TASK STATEMENT:
For this exercise, reproduce each entry below exactly, excluding pictures.

[[ GIVEN DATA, beginning ]]

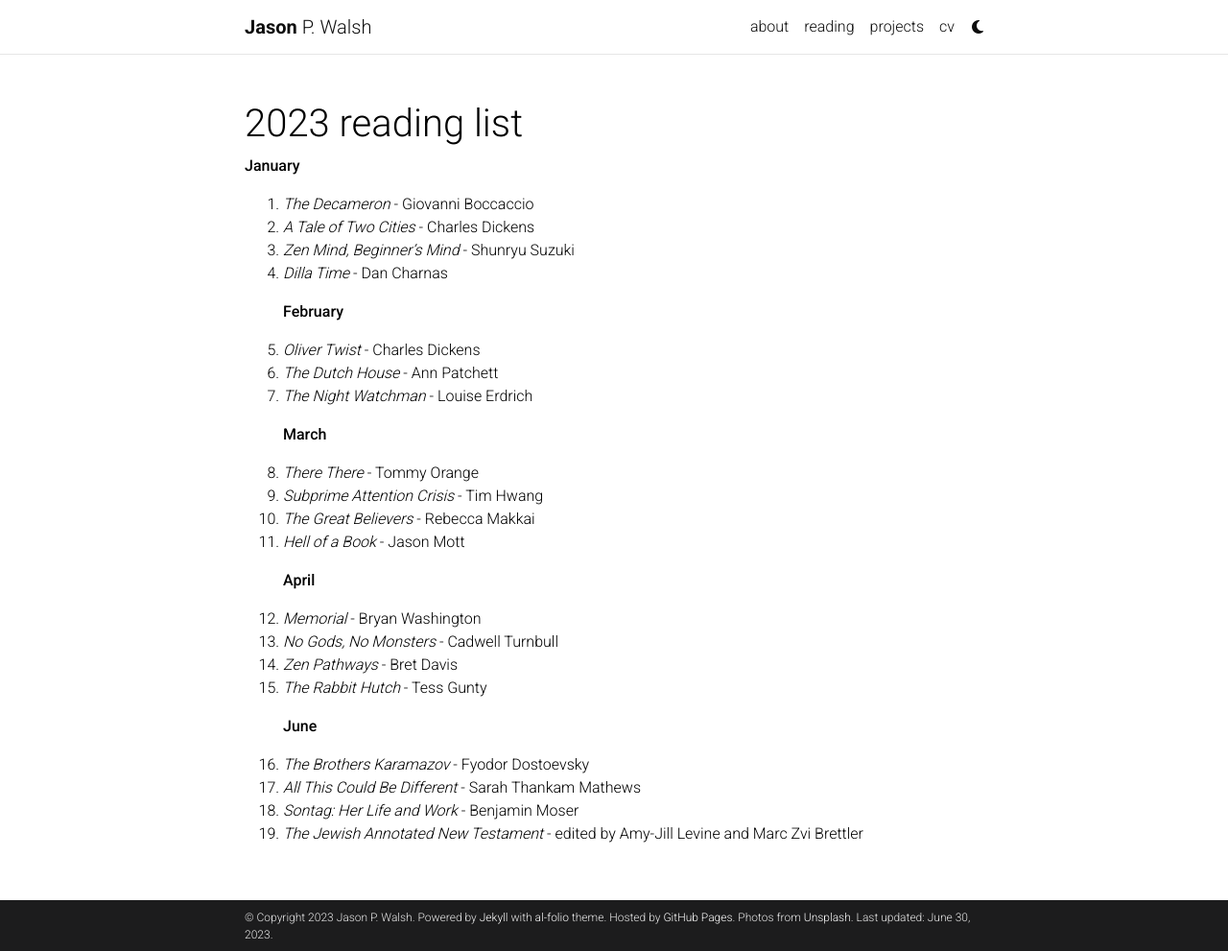
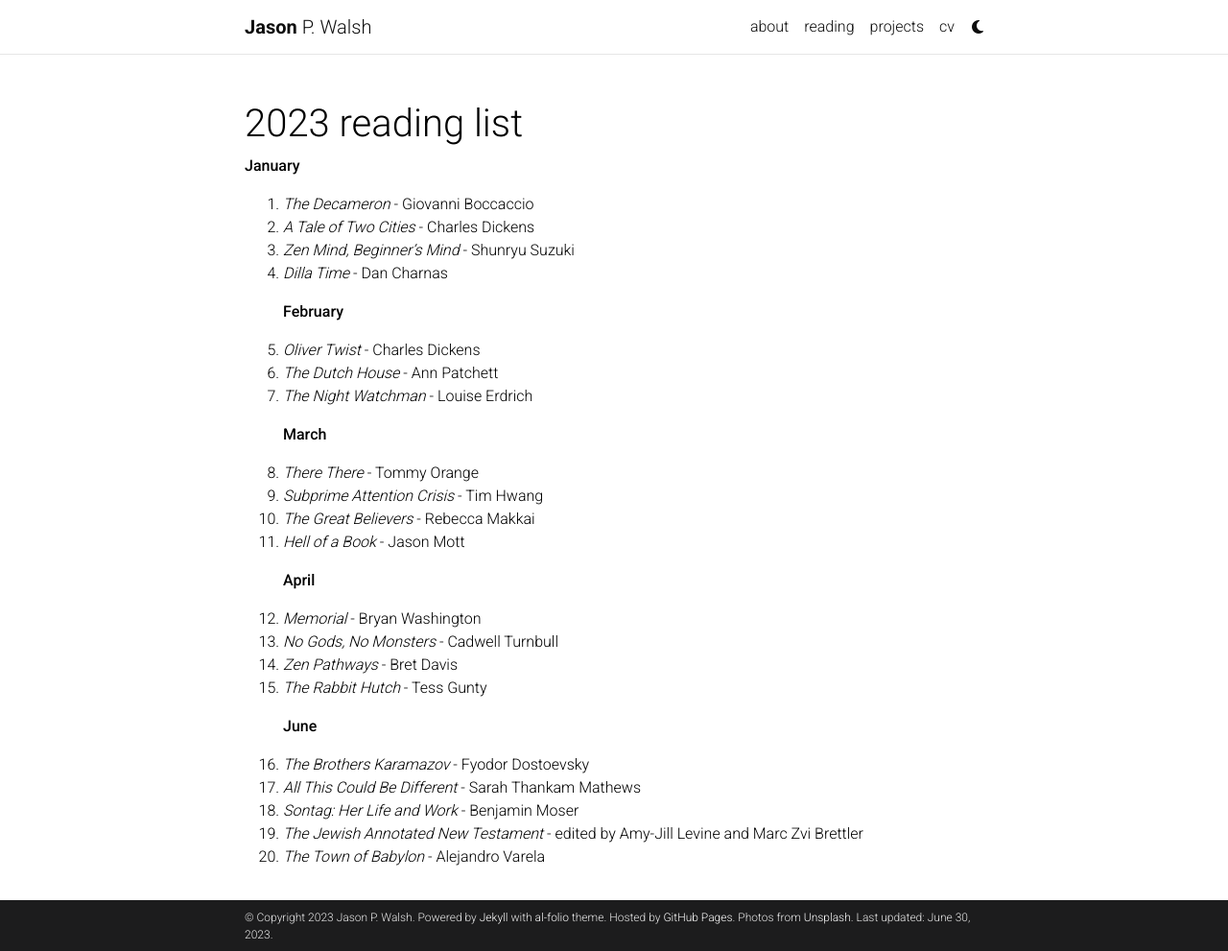
Before and after one commit to jwals23/jwals23.github.io, a Jekyll site: the page built from books/2023.markdown, in a window 1280 px wide and 991 px high. Shown: the whole window at 96% size. Built offline with Jekyll 4.4.1, drawn with Linux system fonts in a browser that asks for light colours; comment, search, counter and statistics services are not loaded; a style sheet for code colours, icons or effects is not loaded.

Commit message:
Adding Town of Babylon and a few site things

```diff
--- a/books/2023.markdown
+++ b/books/2023.markdown
@@ -39,3 +39,4 @@ permalink: /books/2023.html
 17. _All This Could Be Different_ - Sarah Thankam Mathews
 18. _Sontag: Her Life and Work_ - Benjamin Moser
 19. _The Jewish Annotated New Testament_ - edited by Amy-Jill Levine and Marc Zvi Brettler
+20. _The Town of Babylon_ - Alejandro Varela
```
Also changed, not shown: 3 other files.
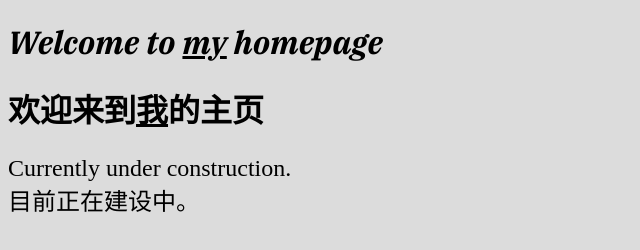
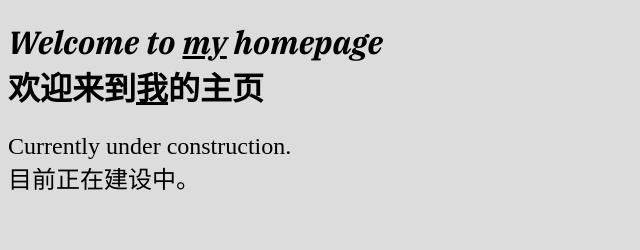
Before and after one commit to VanPasta-Jam/VanPasta-Jam.github.io, a plain HTML site: page index.html in a window 1280 px wide. Shown: the whole page, without its empty margins (0-640 px from the left). Drawn offline with Linux system fonts and the light colour scheme.

Commit message:
update(2022/9/24-3)

```diff
--- a/index.html
+++ b/index.html
@@ -8,15 +8,20 @@
   </head>
 
   <body>
-    <h1 class="engh1">
+
+    <h1>
+      <span class="engh1">
       Welcome to <a href="https://github.com/VanPasta-Jam/" target="_blank">my</a> homepage
+      </span><br />
+      <span class="chnh1">
+      欢迎来到<a href="https://github.com/VanPasta-Jam/" target="_blank">我</a>的主页
+      </span>
     </h1>
-    <h1 class="chnh1">
-      欢迎来到<a href="https://github.com/VanPasta-Jam/" target="_blank">我</a>的主页
-    </h1>
+
     <p>
       Currently under construction.<br />
       目前正在建设中。
     </p>
+
   </body>
 </html>
--- a/style/style.css
+++ b/style/style.css
@@ -4,6 +4,7 @@ body {
     background-color: gainsboro;
 }
 
+/* 超链接样式 */
 a:link {
     color: black;
 }
@@ -14,7 +15,9 @@ a:hover {
 a:visited {
     color: rgb(100, 100, 100)
 }
+/* 超链接样式 */
 
+/* h1样式 */
 h1 {
     color: black;
 }
@@ -27,10 +30,13 @@ h1 {
     font-family: 'Noto Serif SC', serif;
     font-weight: 700;
 }
+/* h1样式 */
 
+/* 段落样式 */
 p {
     color: black;
     font-family: 'Noto Serif SC', serif;
     font-weight: 300;
     font-size: 150%;
 }
+/* 段落样式 */
```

[[ GIVEN DATA, end ]]

RESULT:
Before and after one commit to jwals23/jwals23.github.io, a Jekyll site: the page built from books/2023.markdown, in a window 1280 px wide and 991 px high. Shown: the whole window at 96% size. Built offline with Jekyll 4.4.1, drawn with Linux system fonts in a browser that asks for light colours; comment, search, counter and statistics services are not loaded; a style sheet for code colours, icons or effects is not loaded.

Commit message:
Adding Town of Babylon and a few site things

```diff
--- a/books/2023.markdown
+++ b/books/2023.markdown
@@ -39,3 +39,4 @@ permalink: /books/2023.html
 17. _All This Could Be Different_ - Sarah Thankam Mathews
 18. _Sontag: Her Life and Work_ - Benjamin Moser
 19. _The Jewish Annotated New Testament_ - edited by Amy-Jill Levine and Marc Zvi Brettler
+20. _The Town of Babylon_ - Alejandro Varela
```
Also changed, not shown: 3 other files.
Before and after one commit to VanPasta-Jam/VanPasta-Jam.github.io, a plain HTML site: page index.html in a window 1280 px wide. Shown: the whole page, without its empty margins (0-640 px from the left). Drawn offline with Linux system fonts and the light colour scheme.

Commit message:
update(2022/9/24-3)

```diff
--- a/index.html
+++ b/index.html
@@ -8,15 +8,20 @@
   </head>
 
   <body>
-    <h1 class="engh1">
+
+    <h1>
+      <span class="engh1">
       Welcome to <a href="https://github.com/VanPasta-Jam/" target="_blank">my</a> homepage
+      </span><br />
+      <span class="chnh1">
+      欢迎来到<a href="https://github.com/VanPasta-Jam/" target="_blank">我</a>的主页
+      </span>
     </h1>
-    <h1 class="chnh1">
-      欢迎来到<a href="https://github.com/VanPasta-Jam/" target="_blank">我</a>的主页
-    </h1>
+
     <p>
       Currently under construction.<br />
       目前正在建设中。
     </p>
+
   </body>
 </html>
--- a/style/style.css
+++ b/style/style.css
@@ -4,6 +4,7 @@ body {
     background-color: gainsboro;
 }
 
+/* 超链接样式 */
 a:link {
     color: black;
 }
@@ -14,7 +15,9 @@ a:hover {
 a:visited {
     color: rgb(100, 100, 100)
 }
+/* 超链接样式 */
 
+/* h1样式 */
 h1 {
     color: black;
 }
@@ -27,10 +30,13 @@ h1 {
     font-family: 'Noto Serif SC', serif;
     font-weight: 700;
 }
+/* h1样式 */
 
+/* 段落样式 */
 p {
     color: black;
     font-family: 'Noto Serif SC', serif;
     font-weight: 300;
     font-size: 150%;
 }
+/* 段落样式 */
```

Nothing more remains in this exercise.